  • The Make Your Dialogue Count survey was conducted by Harris Poll on behalf of Novartis between June 20 and August 22, 2014. A total of 359 surveys were collected among women 21 years+ living with advanced breast cancer in addition to 234 caregivers of women with advanced breast cancer and 252 licensed oncologists who treat at least five advanced breast cancer patients per month within the United States. Novartis conducted the survey with guidance from oncologists, patient advocacy experts and a psychologist to better understand the dialogue around treatment goals and decisions that takes place among advanced breast cancer patients, caregivers and oncologists.
  • Main survey findings show communication gaps exist in discussions between patients and oncologists, particularly around treatment plans and goals.
  • 89% of patients and 76% of oncologists said that it’s important or very important to discuss long-term treatment plans beyond the current recommended treatment at their initial advanced breast cancer diagnosis. Yet, 43% of patients reported that this did not take place.
  • 70% of patients and 65% of oncologists said that it’s important or very important to refer patients to support services at their initial advanced breast cancer diagnosis. Yet, only 36% of patients reported that this was something their doctor did.
  • 23% of oncologists said that at times their emotions have kept them from sharing certain information with their advanced breast cancer patients, and 27% of oncologists said that, in certain situations, they do not discuss with patients the fact that advanced breast cancer is incurable.
Author Interviews, Cancer Research, JAMA / 25.08.2016
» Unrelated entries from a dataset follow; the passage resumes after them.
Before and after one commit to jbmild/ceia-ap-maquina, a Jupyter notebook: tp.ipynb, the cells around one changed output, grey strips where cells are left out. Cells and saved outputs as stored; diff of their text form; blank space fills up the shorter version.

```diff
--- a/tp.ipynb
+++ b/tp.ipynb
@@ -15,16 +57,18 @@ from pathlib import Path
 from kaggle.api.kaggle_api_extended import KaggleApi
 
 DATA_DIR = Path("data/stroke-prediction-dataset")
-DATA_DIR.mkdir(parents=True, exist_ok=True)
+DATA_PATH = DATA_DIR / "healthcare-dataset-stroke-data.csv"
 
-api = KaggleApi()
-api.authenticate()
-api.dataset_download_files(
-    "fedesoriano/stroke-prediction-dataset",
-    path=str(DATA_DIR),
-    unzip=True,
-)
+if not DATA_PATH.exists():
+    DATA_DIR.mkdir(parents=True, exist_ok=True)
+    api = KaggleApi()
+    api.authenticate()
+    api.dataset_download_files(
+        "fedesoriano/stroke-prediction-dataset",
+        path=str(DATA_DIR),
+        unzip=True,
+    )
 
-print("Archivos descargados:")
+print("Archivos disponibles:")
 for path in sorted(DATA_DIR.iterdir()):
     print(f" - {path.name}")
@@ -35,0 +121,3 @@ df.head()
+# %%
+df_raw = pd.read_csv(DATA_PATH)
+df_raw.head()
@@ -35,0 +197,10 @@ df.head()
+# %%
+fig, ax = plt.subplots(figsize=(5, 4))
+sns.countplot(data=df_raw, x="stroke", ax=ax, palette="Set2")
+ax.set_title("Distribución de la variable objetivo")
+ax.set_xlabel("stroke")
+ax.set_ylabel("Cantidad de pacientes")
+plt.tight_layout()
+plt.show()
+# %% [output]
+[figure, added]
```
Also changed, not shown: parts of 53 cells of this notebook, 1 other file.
MedicalResearch.com Interview with: [caption id="attachment_27281" align="alignleft" width="160"]Dr. Aaron Mitchell MD Hematology/Oncology Fellow University North Carolina Dr. Aaron Mitchell[/caption] Dr. Aaron Mitchell MD Hematology/Oncology Fellow University North Carolina MedicalResearch.com: What is the background for this study? Response: It is well known that many physicians work with the pharmaceutical industry. In some cases, this can create conflicts of interest with physicians' other responsibilities. The Open Payments law, passed as part of the Affordable Care Act, recently made these relationships public, which now allows us to study them more systematically.
Author Interviews, CT Scanning, Lancet, Medical Imaging, MRI, Pediatrics, Stanford / 20.02.2014

Dr Heike Daldrup-Link Associate Professor of Radiology Stanford University School of Medicine, Palo AltoMedicalResearch.com: Interview with: Dr Heike Daldrup-Link Associate Professor of Radiology Stanford University School of Medicine, Palo Alto   MedicalResearch.com: What are the main findings of the study? Answer: We use magnetic resonance imaging, a technology based on magnetic fields rather than radiotracers or x-rays. The underlying technology is not new – it has been used for tumor staging for many years. This is an advantage as MR scanners are available in nearly every major Children’s Hospital where children with cancer are treated. What is new about our approach is that we combined anatomical and functional images, similar to current approaches that use radiotracers and CT (PET/CT):  We first acquired scans that showed the anatomy of the patient very well and we then acquired scans that depict tumors as bright spots with little or no background information. We did that by using an iron supplement as a contrast agent: The iron supplement can be detected by the MRI magnet and improved tumor detection and vessel delineation MR scans. We then fused the anatomical scans with the tumor scans.